Skip to content. Skip to main navigation.

RCE North Texas officially acknowledged by United Nations University

Friday, March 8, 2019 • Media Contact: Herb Booth

community serviceenvironmentAll Topics

UTA chief sustainability officer led effort to create the RCE North Texas 

What began as a brainstorming session last year about how to unify sustainability efforts across North Texas is now the Regional Centre of Expertise on Education for Sustainable Development North Texas, or RCE North Texas, thanks to efforts led by Meghna Tare, University of Texas at Arlington chief sustainability officer, and many dedicated stakeholders.

Meghna Tare

Meghna Tare, University of Texas at Arlington chief sustainability officer

The coalition has been approved by United Nations University, which oversees the international network of regional centers.

“I realized that while there are 168 Regional Centres of Expertise around the world, there are only six in the United States,” Tare said. “So, launching an RCE North Texas is a chance to show leadership from UTA and the region in terms of sustainability. We have a lot to be proud of and to share with the world, and this gives us a global platform to do that.”

Tare leveraged working relationships already in place between UTA and other organizations to get the ball rolling. At their kickoff meeting in January, 60 stakeholders from the region were asked to pick sustainable development goals they thought were most relevant to the region. The consensus: good health and well-being, sustainable communities and education.

“We drafted the application and submitted it to the UNU-IAS, and I also asked the stakeholders to share information about their programs and provide a letter of support to go with the application,” she said. Another working meeting was held this month to decide on mission and vision statements, and one-year and five-year goals.

The group concluded that one of the reasons the coalition is needed is because the North Texas region has experienced such tremendous growth over the past 40 years. Population is expected to double by the year 2050. In this scenario, as noted in the application, “we should examine how North Texas will confront the exploding population projections and the environmental, social and economic challenges they bring.

“Formation of a Regional Centre of Expertise on Education for Sustainable Development would be an influencer in the community as cities expand, providing the resources to maximize the potential economic opportunity that well-managed communities can offer. The status quo is not sustainable; North Texas must embrace a proactive approach to addressing the challenges of urbanization.”

Tare said she is committed to including more grassroots organizations and private businesses in the RCE North Texas and that some consulting firms and small businesses have already expressed interest in joining the effort.

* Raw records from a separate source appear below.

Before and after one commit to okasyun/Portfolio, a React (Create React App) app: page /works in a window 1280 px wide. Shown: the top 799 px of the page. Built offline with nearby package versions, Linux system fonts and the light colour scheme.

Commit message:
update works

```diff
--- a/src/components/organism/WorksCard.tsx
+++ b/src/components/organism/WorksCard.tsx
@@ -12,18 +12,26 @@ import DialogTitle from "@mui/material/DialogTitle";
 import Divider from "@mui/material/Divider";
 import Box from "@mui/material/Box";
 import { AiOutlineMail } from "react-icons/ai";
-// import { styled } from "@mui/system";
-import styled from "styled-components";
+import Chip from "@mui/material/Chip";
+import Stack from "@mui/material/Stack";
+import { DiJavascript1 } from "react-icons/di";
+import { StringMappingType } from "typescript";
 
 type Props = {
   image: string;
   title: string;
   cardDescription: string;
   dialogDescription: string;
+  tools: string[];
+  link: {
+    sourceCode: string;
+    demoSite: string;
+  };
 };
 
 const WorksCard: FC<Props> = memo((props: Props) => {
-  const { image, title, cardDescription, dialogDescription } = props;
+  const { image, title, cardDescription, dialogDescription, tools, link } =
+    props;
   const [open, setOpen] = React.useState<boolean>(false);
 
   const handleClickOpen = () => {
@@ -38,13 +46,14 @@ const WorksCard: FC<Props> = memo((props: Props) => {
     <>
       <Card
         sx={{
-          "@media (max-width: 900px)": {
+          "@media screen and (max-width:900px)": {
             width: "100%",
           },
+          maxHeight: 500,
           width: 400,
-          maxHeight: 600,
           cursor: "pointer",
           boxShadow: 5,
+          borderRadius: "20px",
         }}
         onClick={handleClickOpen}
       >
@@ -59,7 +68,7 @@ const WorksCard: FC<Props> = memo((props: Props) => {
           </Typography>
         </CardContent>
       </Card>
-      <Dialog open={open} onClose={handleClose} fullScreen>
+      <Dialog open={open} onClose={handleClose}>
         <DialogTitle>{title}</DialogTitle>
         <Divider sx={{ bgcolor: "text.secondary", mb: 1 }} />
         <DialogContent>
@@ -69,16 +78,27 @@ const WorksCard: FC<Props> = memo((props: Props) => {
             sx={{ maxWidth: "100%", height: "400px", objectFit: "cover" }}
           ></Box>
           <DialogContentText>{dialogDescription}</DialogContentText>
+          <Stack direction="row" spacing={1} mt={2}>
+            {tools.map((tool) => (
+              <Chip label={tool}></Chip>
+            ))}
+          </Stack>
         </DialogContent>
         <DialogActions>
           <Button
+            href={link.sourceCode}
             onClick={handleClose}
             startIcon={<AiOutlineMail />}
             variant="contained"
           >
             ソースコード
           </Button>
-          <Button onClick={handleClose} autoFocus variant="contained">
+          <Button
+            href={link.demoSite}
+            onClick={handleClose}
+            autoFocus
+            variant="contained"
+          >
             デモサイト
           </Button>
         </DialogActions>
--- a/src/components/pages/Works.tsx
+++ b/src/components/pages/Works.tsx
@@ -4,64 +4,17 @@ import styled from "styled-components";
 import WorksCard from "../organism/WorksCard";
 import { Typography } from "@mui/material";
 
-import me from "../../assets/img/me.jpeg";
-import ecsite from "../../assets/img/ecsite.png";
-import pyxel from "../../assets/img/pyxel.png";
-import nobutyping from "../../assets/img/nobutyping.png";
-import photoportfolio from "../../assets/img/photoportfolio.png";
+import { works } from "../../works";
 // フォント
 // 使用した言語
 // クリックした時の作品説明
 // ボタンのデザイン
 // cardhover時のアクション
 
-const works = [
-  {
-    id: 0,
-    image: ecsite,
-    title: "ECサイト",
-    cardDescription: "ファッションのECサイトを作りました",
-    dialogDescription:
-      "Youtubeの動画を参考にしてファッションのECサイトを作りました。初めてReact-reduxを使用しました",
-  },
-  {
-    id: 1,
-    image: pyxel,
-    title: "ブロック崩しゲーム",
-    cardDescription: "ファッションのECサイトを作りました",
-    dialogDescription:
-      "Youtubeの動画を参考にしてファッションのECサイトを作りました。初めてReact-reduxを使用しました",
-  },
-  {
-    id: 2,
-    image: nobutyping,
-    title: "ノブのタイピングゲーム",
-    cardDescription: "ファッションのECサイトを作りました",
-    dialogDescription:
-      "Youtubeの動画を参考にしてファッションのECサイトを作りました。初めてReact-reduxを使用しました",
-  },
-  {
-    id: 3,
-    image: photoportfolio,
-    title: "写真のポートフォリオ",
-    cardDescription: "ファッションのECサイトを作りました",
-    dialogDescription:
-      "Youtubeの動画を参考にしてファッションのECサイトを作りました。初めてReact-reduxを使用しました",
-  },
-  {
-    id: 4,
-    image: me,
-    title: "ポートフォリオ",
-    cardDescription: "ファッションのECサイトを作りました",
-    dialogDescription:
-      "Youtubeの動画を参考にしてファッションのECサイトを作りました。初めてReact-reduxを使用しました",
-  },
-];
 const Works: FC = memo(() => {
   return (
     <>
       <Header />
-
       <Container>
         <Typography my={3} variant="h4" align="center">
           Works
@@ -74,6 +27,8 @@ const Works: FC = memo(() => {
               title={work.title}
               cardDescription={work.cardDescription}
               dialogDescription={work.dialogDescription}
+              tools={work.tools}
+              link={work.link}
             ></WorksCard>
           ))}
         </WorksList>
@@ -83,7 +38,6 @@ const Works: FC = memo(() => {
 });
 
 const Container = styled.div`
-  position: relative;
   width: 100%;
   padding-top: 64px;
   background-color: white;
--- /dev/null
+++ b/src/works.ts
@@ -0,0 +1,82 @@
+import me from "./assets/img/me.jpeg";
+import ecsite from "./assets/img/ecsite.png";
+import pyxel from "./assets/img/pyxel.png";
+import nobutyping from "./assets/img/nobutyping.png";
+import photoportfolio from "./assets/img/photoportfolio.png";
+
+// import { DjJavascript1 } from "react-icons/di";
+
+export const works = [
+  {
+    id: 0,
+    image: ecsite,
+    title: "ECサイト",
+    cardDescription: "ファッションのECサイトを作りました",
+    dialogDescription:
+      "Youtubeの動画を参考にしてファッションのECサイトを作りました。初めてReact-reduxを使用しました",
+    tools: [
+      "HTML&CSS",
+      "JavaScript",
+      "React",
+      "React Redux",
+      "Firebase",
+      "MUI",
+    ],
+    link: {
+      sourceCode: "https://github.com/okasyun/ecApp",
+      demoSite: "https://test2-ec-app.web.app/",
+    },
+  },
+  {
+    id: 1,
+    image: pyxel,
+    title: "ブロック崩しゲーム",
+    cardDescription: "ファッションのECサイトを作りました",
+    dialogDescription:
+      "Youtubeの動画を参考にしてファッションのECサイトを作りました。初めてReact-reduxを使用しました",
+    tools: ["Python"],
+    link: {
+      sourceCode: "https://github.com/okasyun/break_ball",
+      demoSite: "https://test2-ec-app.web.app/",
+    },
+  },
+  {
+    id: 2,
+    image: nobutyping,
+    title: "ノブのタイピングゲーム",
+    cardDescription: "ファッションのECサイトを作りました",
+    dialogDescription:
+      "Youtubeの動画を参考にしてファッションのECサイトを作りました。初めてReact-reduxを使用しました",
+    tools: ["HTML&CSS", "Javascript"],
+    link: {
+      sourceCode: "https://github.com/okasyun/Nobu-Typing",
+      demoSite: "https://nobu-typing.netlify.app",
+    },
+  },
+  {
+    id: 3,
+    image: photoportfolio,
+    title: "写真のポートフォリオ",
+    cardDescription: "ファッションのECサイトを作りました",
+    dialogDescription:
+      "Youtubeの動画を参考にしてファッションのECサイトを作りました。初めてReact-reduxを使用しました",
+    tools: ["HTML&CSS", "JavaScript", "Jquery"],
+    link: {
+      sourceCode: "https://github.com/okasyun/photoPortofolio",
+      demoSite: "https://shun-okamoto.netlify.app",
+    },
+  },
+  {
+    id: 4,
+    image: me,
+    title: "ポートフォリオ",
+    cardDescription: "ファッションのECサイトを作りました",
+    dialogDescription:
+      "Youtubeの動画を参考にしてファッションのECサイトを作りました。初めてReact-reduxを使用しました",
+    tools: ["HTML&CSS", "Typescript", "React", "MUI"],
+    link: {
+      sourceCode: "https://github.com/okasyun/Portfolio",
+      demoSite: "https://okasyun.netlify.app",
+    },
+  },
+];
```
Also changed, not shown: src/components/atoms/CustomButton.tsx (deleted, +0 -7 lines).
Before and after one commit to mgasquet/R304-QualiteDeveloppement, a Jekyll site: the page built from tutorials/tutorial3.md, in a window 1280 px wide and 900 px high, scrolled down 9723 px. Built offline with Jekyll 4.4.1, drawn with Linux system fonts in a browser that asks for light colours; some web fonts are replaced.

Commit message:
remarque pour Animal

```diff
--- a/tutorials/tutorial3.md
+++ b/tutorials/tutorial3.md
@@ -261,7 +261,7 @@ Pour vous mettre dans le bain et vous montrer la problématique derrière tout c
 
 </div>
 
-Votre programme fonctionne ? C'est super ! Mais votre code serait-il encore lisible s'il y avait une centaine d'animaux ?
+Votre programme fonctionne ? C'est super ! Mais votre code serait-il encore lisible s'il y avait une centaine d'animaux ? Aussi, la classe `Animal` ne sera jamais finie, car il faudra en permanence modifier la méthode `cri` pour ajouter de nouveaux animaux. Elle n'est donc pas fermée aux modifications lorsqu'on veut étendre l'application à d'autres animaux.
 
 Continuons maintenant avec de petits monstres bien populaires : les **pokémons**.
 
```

“As much as possible, we want to be focused on education, dialogue and collaboration of ideas,” she said. “Many businesses are designing their strategies around sustainable development, and we want to give them a chance to leverage our expertise and resources.” 

Academia also is recognizing that the time is right to take its knowledge and expertise outside the campus. 

“Sustainable development engenders a culture of learning and continuous improvement. The RCE network brings together members who might not usually work together,” said John Hall, UTA vice president for administration and campus operations. “As such, they are uniquely placed to help create solutions to sustainability challenges through dialogue, education, training, conferences, symposiums and learning.”

Anyone interested in promoting sustainability is invited to attend the Regional Centre of Expertise on Education for Sustainable Development North Texas kickoff from 10 a.m. to 1 p.m. Thursday, March 28, at The University of Texas at Arlington E.H. Hereford University Center, 300 W. First St., in the Carlisle Suite. Email mtare@uta.edu to RSVP.

-- Written by Richard Hill